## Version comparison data

-=-=-

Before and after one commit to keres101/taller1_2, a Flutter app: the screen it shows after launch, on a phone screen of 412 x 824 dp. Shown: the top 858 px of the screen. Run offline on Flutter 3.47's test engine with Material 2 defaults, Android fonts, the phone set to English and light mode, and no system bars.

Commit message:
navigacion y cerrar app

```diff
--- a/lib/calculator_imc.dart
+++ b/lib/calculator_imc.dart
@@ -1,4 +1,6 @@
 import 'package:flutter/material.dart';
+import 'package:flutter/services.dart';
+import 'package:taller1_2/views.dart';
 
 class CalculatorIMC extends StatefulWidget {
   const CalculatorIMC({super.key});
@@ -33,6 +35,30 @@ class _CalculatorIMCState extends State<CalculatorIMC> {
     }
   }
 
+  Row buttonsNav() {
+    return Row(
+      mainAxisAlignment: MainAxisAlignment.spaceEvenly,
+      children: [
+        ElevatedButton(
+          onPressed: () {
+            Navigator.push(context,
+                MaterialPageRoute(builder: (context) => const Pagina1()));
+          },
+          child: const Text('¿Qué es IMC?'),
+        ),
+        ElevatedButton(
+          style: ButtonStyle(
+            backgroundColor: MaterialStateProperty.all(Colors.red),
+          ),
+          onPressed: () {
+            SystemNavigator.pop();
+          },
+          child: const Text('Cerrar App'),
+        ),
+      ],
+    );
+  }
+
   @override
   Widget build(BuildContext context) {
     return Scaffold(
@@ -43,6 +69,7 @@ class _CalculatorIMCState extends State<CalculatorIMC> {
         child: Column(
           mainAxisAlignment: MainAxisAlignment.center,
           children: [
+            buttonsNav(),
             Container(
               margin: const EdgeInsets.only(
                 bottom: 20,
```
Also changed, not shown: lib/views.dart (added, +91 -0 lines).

-=-=-

## WHAT YOU HAVE TO DO
Copy every record exactly.

## SOLUTION TO THE EXERCISE
Before and after one commit to keres101/taller1_2, a Flutter app: the screen it shows after launch, on a phone screen of 412 x 824 dp. Shown: the top 858 px of the screen. Run offline on Flutter 3.47's test engine with Material 2 defaults, Android fonts, the phone set to English and light mode, and no system bars.

Commit message:
navigacion y cerrar app

```diff
--- a/lib/calculator_imc.dart
+++ b/lib/calculator_imc.dart
@@ -1,4 +1,6 @@
 import 'package:flutter/material.dart';
+import 'package:flutter/services.dart';
+import 'package:taller1_2/views.dart';
 
 class CalculatorIMC extends StatefulWidget {
   const CalculatorIMC({super.key});
@@ -33,6 +35,30 @@ class _CalculatorIMCState extends State<CalculatorIMC> {
     }
   }
 
+  Row buttonsNav() {
+    return Row(
+      mainAxisAlignment: MainAxisAlignment.spaceEvenly,
+      children: [
+        ElevatedButton(
+          onPressed: () {
+            Navigator.push(context,
+                MaterialPageRoute(builder: (context) => const Pagina1()));
+          },
+          child: const Text('¿Qué es IMC?'),
+        ),
+        ElevatedButton(
+          style: ButtonStyle(
+            backgroundColor: MaterialStateProperty.all(Colors.red),
+          ),
+          onPressed: () {
+            SystemNavigator.pop();
+          },
+          child: const Text('Cerrar App'),
+        ),
+      ],
+    );
+  }
+
   @override
   Widget build(BuildContext context) {
     return Scaffold(
@@ -43,6 +69,7 @@ class _CalculatorIMCState extends State<CalculatorIMC> {
         child: Column(
           mainAxisAlignment: MainAxisAlignment.center,
           children: [
+            buttonsNav(),
             Container(
               margin: const EdgeInsets.only(
                 bottom: 20,
```
Also changed, not shown: lib/views.dart (added, +91 -0 lines).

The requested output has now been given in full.